Britain in the eighteenth century, it was sometimes suggested, had a 'Venetian constitution', with a small, closed group of landowners dominating the state like the élite of Venice. Britain, contended Benjamin Disraeli, suffered from a combination of 'Venetian politics, Dutch finance and French wars' 1 by which Whig aristocratic landowners controlled the state, raising loans in London to finance war on the lines established by Dutch financiers who had been introduced into England by William of Orange. The 'triumph of the Venetian oligarchy' has been linked, above all, to the political career of Robert Walpole who, according to his modern biographer, 'fused the interests of aristocracy, high finance, and executive government':
The Revolution of 1688 and all that followed were retrogressive from the point of view of the emergence of the middle class into political power. Socially and economically they continued to thrive, but not politically. The power of the land and of commerce fused to create a paradise for gentlemen, for the aristocracy of birth; it thus became much easier for England to adopt an imperial authority, to role alien peoples, and to train its ruling class for that purpose, rather than to adjust its institutions and its social system to the needs of an industrial society. 2
The outcome, so it is argued, was 'gentlemanly capitalism', an alliance between a prosperous agrarian capitalism and the power of commerce and finance in pursuit of empire, which subordinated industrial capitalism and excluded the industrial middle class from power and influence.

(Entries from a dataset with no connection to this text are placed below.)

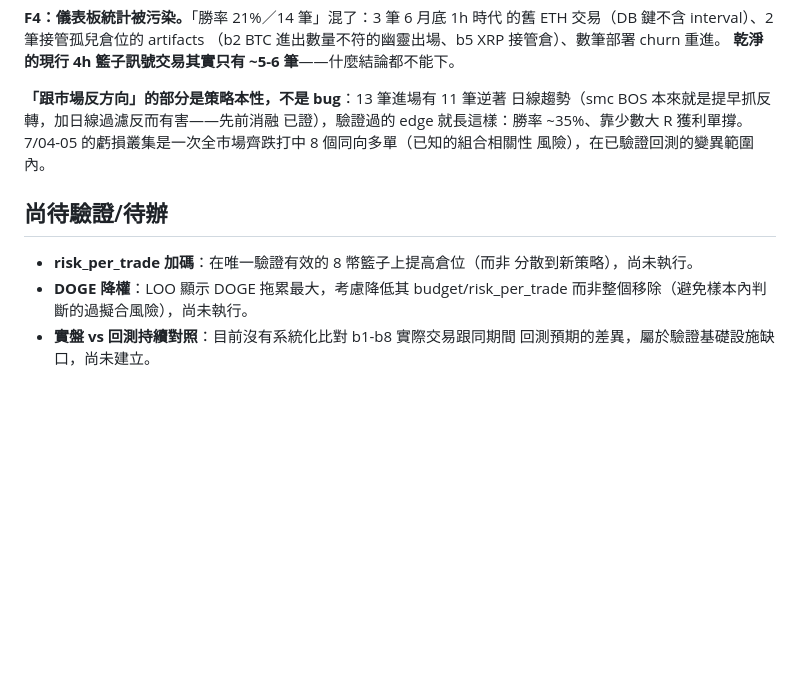
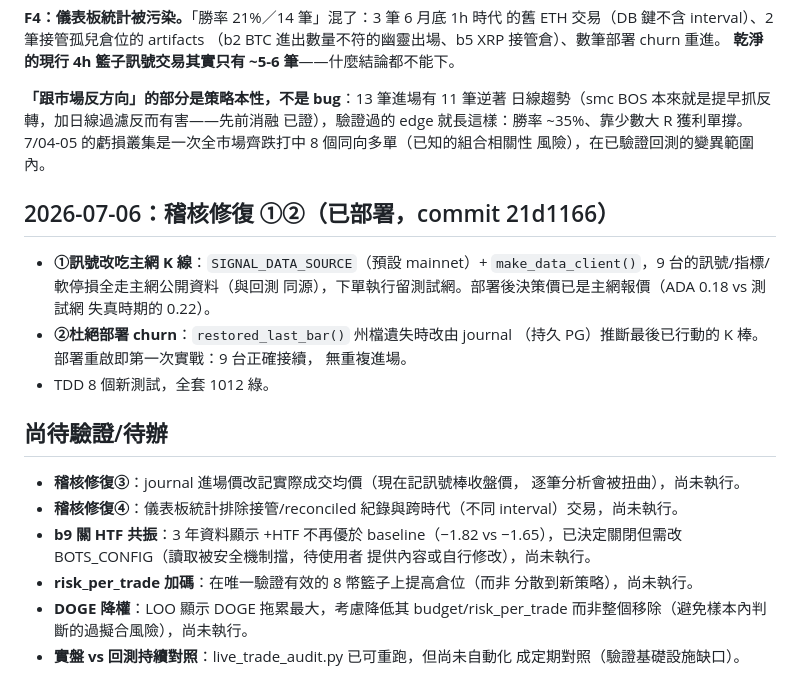
Before and after one commit to AdemCZW/dandan-futures-bot, a Markdown page: docs/strategy_research_log.md, the part around the change. GitHub-like rendering; blank space fills up the shorter version.

Commit message:
docs: 稽核修復①②已部署，更新待辦清單

```diff
--- a/docs/strategy_research_log.md
+++ b/docs/strategy_research_log.md
@@ -225,11 +225,29 @@ BOS 突破本身就是主要訊號來源，額外要求 FVG 同時出現篩掉
 7/04-05 的虧損叢集是一次全市場齊跌打中 8 個同向多單（已知的組合相關性
 風險），在已驗證回測的變異範圍內。
 
+## 2026-07-06：稽核修復 ①②（已部署，commit 21d1166）
+
+- **①訊號改吃主網 K 線**：`SIGNAL_DATA_SOURCE`（預設 mainnet）+
+  `make_data_client()`，9 台的訊號/指標/軟停損全走主網公開資料（與回測
+  同源），下單執行留測試網。部署後決策價已是主網報價（ADA 0.18 vs 測試網
+  失真時期的 0.22）。
+- **②杜絕部署 churn**：`restored_last_bar()` 州檔遺失時改由 journal
+  （持久 PG）推斷最後已行動的 K 棒。部署重啟即第一次實戰：9 台正確接續，
+  無重複進場。
+- TDD 8 個新測試，全套 1012 綠。
+
 ## 尚待驗證/待辦
 
+- **稽核修復③**：journal 進場價改記實際成交均價（現在記訊號棒收盤價，
+  逐筆分析會被扭曲），尚未執行。
+- **稽核修復④**：儀表板統計排除接管/reconciled 紀錄與跨時代（不同
+  interval）交易，尚未執行。
+- **b9 關 HTF 共振**：3 年資料顯示 +HTF 不再優於 baseline（−1.82 vs
+  −1.65），已決定關閉但需改 BOTS_CONFIG（讀取被安全機制擋，待使用者
+  提供內容或自行修改），尚未執行。
 - **risk_per_trade 加碼**：在唯一驗證有效的 8 幣籃子上提高倉位（而非
   分散到新策略），尚未執行。
 - **DOGE 降權**：LOO 顯示 DOGE 拖累最大，考慮降低其 budget/risk_per_trade
   而非整個移除（避免樣本內判斷的過擬合風險），尚未執行。
-- **實盤 vs 回測持續對照**：目前沒有系統化比對 b1-b8 實際交易跟同期間
-  回測預期的差異，屬於驗證基礎設施缺口，尚未建立。
+- **實盤 vs 回測持續對照**：live_trade_audit.py 已可重跑，但尚未自動化
+  成定期對照（驗證基礎設施缺口）。
```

The proponents of 'Venetian oligarchy' or 'gentlemanly capitalism' can make a strong case. General elections became less frequent with the increase in the life of parliament from five to seven years in 1716; and only about a third of constituencies were contested when an election was called. The franchise was limited and became more restricted, and the distribution of seats was full of